Portomarín is a small town located in the province of Lugo, in the northwest of Spain. It is situated on the banks of the Miño River and is famous for its well-preserved medieval bridge and Romanesque church. Portomarín is a town that most pilgrims will pass through as it lies less than 100 kilometers away from Santiago de Compostela.

The town was originally built on a hill but was later relocated in the 1950s to make way for a hydroelectric dam. As a result, many of the town’s historic buildings were dismantled stone by stone and reassembled in the new location. The original river was dammed into a huge lake, flooding the riverbank area completely.

Between 1956 and 1962, several buildings were moved higher up on the west side of the lake. Among others, the church of Santa Maria, which houses the town’s patron saint La Virgen de las Nieves, to whom, some say, Portomarín should be grateful for its existence.

In Portomarín, all roads seem to take us to Iglesia de San Juan, a fortress-like 13-century church.

Accommodation in Portomarin

Hotel nameTypePrice rangeRoom typeOther
Albergue FerramenteiroAlbergueBudgetShared roomsGarden, Shared lounge, Bar, WiFi, Facilities for disabled guests
Pensión PortomiñoGuest houseBudgetFamily rooms, Rooms with shared bathroomsGarden, Bar, WiFi, Non-smoking rooms
Apartamentos RuliñaApartmentsMid-rangeTwo bedrooms apartment, Penthouse apartmentGarden, Washing machine, Kitchen, WiFi, Facilities for disabled guests
Casa de Campo Cruz de PedraApartmentsMid-rangeTwo bedrooms apartmentWiFi, Garden, Breakfast included
Os Arcos – Apartamentos TurísticosApartmentsSplurgeDuplex apartmentWiFi, Kitchen,  Washing machine, Air conditioning

What to see in Portomarin

Iglesia de San Juan y de San Nicolás

This building is a castle and a church at the same time.
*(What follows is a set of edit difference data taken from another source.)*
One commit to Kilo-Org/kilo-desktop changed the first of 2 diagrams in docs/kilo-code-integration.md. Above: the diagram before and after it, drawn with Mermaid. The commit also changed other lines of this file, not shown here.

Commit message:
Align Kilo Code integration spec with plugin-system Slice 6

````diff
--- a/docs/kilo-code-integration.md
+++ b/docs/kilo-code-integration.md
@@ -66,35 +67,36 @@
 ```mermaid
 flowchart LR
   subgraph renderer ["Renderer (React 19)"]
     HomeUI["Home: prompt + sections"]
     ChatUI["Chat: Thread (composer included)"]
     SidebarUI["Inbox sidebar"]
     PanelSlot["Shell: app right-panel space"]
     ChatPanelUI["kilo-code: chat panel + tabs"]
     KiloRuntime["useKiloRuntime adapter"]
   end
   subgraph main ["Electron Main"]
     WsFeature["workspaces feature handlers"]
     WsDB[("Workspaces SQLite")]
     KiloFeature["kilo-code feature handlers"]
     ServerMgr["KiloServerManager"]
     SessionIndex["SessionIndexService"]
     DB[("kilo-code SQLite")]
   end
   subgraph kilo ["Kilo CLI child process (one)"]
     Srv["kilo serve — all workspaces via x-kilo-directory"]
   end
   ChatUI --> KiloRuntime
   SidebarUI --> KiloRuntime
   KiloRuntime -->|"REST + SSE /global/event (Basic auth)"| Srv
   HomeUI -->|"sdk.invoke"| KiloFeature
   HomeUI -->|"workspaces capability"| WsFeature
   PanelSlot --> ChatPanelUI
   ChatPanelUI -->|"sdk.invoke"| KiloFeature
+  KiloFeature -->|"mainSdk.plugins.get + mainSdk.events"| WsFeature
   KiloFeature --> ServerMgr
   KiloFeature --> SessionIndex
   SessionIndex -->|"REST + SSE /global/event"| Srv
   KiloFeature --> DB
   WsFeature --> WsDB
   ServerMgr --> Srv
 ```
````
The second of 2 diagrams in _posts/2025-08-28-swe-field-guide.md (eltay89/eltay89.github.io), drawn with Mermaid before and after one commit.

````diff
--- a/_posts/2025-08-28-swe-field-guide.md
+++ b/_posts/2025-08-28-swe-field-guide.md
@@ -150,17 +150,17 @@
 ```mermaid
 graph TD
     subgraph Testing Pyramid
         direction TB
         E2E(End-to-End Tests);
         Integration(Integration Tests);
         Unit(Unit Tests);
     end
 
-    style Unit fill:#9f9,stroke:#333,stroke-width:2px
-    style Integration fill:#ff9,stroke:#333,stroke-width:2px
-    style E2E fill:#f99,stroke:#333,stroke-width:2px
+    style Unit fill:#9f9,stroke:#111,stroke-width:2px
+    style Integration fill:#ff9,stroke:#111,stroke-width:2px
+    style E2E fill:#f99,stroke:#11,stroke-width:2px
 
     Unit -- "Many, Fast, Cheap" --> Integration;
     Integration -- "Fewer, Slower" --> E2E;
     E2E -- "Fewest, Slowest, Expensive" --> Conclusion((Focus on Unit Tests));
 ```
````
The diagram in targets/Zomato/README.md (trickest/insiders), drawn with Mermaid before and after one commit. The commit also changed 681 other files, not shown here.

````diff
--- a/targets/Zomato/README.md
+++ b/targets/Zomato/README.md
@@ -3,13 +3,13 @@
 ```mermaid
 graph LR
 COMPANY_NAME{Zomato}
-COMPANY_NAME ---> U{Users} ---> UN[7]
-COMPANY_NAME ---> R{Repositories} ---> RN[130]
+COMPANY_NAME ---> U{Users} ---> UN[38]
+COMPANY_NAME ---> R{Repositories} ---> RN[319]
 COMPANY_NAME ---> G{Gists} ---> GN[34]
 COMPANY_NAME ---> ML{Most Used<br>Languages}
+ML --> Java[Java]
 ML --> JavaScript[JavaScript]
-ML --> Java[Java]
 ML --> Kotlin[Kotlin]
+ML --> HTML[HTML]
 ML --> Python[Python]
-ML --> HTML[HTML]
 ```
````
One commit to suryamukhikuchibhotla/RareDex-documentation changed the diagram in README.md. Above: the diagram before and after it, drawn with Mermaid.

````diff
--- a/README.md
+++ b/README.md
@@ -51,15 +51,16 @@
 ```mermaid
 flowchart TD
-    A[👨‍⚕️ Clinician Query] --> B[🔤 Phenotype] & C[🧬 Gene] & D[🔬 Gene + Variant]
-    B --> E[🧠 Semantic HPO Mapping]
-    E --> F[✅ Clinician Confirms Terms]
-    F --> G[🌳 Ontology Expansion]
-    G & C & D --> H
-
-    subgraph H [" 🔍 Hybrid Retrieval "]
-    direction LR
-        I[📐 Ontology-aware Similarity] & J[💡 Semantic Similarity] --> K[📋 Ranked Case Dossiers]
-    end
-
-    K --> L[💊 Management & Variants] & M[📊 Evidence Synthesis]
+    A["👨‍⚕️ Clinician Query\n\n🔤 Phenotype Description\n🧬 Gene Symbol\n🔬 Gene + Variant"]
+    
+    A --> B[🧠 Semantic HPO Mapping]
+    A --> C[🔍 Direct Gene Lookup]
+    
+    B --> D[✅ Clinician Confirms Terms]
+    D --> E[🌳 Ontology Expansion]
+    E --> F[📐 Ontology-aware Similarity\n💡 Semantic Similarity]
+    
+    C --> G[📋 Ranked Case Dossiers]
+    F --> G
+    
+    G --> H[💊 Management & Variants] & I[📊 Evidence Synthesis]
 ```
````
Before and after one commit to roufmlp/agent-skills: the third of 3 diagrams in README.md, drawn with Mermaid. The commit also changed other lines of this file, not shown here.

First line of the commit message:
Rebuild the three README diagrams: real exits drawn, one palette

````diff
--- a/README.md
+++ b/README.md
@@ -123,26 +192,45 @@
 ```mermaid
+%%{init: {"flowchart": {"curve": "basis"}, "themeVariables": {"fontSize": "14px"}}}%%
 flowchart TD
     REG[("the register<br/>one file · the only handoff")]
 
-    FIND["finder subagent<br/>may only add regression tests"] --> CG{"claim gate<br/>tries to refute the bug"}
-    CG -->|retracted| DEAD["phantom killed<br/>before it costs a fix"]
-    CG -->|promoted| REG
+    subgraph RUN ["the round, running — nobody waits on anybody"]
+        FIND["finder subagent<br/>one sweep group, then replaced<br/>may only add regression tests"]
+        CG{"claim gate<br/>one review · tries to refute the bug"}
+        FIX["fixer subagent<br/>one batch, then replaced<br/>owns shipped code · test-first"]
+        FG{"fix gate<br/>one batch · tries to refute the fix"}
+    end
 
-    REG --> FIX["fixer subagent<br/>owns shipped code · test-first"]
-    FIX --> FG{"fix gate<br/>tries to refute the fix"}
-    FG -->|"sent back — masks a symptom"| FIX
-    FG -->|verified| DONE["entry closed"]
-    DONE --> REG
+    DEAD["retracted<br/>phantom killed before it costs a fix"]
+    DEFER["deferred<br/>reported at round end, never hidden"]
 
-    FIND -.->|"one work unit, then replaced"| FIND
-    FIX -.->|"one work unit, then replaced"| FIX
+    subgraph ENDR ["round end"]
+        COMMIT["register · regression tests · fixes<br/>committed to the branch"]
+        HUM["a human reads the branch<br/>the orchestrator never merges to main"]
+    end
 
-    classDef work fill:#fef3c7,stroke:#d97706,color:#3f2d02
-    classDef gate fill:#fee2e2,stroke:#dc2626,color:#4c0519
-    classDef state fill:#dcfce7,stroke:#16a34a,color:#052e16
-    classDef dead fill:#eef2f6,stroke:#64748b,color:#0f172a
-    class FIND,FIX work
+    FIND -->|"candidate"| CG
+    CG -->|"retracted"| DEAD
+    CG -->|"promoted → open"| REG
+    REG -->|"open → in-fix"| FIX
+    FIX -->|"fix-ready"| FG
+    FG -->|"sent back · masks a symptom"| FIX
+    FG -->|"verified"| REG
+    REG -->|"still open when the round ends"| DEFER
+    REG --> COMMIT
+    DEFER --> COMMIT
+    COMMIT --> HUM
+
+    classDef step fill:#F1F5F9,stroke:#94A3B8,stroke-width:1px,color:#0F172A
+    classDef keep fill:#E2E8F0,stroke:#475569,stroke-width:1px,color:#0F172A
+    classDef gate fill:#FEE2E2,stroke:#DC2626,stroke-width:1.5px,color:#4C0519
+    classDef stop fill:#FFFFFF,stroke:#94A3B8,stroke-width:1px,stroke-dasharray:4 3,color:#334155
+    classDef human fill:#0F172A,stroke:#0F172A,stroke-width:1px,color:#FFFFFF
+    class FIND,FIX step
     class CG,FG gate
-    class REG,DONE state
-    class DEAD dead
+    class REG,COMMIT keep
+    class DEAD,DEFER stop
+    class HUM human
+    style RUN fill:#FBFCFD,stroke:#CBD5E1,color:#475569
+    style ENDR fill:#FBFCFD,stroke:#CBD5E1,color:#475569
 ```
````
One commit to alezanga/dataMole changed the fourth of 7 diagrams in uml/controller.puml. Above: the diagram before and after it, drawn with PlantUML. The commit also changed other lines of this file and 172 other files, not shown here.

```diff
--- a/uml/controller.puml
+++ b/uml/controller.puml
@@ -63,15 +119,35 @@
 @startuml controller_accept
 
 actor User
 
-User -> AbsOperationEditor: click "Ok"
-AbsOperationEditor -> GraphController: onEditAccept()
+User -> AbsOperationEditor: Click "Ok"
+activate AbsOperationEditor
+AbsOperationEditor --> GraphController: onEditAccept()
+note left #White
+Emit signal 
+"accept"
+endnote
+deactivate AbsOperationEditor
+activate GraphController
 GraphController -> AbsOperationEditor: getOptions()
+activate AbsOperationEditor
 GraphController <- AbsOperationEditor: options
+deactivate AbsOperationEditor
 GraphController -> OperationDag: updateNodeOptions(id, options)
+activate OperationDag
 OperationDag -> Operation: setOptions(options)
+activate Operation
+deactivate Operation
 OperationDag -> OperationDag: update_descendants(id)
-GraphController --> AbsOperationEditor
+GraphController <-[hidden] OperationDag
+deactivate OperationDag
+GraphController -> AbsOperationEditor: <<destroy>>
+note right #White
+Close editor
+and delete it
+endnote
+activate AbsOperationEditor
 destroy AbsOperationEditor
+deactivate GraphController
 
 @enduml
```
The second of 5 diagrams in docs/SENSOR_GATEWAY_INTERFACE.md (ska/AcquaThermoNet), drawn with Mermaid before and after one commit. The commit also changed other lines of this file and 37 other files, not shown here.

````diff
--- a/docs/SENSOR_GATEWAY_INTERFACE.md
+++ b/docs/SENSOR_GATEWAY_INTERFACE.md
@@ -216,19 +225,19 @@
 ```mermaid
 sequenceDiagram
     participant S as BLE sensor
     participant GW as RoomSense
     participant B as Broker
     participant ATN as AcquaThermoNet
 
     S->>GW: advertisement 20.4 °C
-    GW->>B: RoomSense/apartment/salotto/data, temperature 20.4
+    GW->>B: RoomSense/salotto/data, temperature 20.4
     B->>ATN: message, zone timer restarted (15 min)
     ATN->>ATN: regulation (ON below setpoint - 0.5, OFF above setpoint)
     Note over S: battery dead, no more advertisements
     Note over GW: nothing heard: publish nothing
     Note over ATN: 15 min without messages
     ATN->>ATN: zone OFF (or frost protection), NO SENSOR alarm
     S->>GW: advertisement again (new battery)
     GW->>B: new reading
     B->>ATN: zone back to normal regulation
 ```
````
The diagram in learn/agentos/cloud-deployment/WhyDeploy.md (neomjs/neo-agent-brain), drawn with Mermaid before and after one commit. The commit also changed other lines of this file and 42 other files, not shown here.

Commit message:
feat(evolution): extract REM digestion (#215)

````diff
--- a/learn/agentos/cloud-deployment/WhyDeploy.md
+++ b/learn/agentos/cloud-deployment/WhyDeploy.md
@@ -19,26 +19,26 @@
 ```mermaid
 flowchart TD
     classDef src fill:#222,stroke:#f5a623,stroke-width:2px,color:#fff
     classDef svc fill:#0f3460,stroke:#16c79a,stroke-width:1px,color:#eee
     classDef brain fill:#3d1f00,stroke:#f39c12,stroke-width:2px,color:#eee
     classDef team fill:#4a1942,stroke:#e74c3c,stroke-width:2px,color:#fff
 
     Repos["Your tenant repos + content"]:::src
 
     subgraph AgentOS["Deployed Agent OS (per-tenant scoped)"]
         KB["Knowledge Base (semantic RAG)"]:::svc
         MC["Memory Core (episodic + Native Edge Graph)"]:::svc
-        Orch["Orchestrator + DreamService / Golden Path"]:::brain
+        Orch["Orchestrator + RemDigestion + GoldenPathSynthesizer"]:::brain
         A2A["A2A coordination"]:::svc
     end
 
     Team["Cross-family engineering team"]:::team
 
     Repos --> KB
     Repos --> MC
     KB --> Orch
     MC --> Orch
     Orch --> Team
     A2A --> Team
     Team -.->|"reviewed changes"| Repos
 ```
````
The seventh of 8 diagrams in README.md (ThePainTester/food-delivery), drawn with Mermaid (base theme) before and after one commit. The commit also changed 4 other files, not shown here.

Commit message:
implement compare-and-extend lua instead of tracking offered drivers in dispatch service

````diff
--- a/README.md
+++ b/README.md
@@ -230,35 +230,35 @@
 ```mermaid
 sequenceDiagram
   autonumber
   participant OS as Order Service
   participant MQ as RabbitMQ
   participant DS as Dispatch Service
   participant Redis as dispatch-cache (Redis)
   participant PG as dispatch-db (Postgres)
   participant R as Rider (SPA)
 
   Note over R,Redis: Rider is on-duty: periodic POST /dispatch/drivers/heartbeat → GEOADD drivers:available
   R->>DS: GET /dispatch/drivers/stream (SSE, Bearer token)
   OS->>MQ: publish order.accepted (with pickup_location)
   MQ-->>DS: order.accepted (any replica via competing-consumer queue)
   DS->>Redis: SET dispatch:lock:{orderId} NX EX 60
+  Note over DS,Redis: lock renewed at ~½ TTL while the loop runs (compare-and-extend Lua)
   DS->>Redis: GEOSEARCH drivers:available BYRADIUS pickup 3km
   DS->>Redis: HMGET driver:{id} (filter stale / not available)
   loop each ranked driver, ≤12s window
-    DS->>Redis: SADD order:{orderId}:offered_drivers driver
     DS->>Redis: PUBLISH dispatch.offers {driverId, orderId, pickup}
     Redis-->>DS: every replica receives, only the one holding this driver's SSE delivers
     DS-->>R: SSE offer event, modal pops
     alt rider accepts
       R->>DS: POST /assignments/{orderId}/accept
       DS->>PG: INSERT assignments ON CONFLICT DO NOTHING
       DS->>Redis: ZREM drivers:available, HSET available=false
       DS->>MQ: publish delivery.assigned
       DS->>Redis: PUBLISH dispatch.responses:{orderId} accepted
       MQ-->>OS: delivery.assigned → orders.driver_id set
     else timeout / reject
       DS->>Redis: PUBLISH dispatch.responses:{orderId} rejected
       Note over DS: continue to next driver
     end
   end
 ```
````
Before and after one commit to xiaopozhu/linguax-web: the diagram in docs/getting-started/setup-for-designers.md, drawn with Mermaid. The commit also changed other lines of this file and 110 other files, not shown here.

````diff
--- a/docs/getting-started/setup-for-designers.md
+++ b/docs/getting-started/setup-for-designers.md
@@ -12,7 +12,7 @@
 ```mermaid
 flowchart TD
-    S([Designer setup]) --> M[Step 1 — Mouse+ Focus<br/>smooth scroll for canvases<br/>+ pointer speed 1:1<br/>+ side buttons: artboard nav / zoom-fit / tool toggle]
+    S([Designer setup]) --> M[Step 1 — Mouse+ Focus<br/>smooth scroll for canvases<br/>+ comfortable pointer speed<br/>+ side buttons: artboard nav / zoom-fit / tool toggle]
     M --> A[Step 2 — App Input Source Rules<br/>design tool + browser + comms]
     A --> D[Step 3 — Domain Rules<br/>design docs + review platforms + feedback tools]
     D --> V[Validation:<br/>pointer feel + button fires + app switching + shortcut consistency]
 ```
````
It was originally designed to give shelter and protect pilgrims of St. James’ Way.

When 1960 the water reservoir was created in the valley, and the original old settlement was flooded, so, together with other important buildings; this church was also transported brick by brick to its new place on the top of the hill.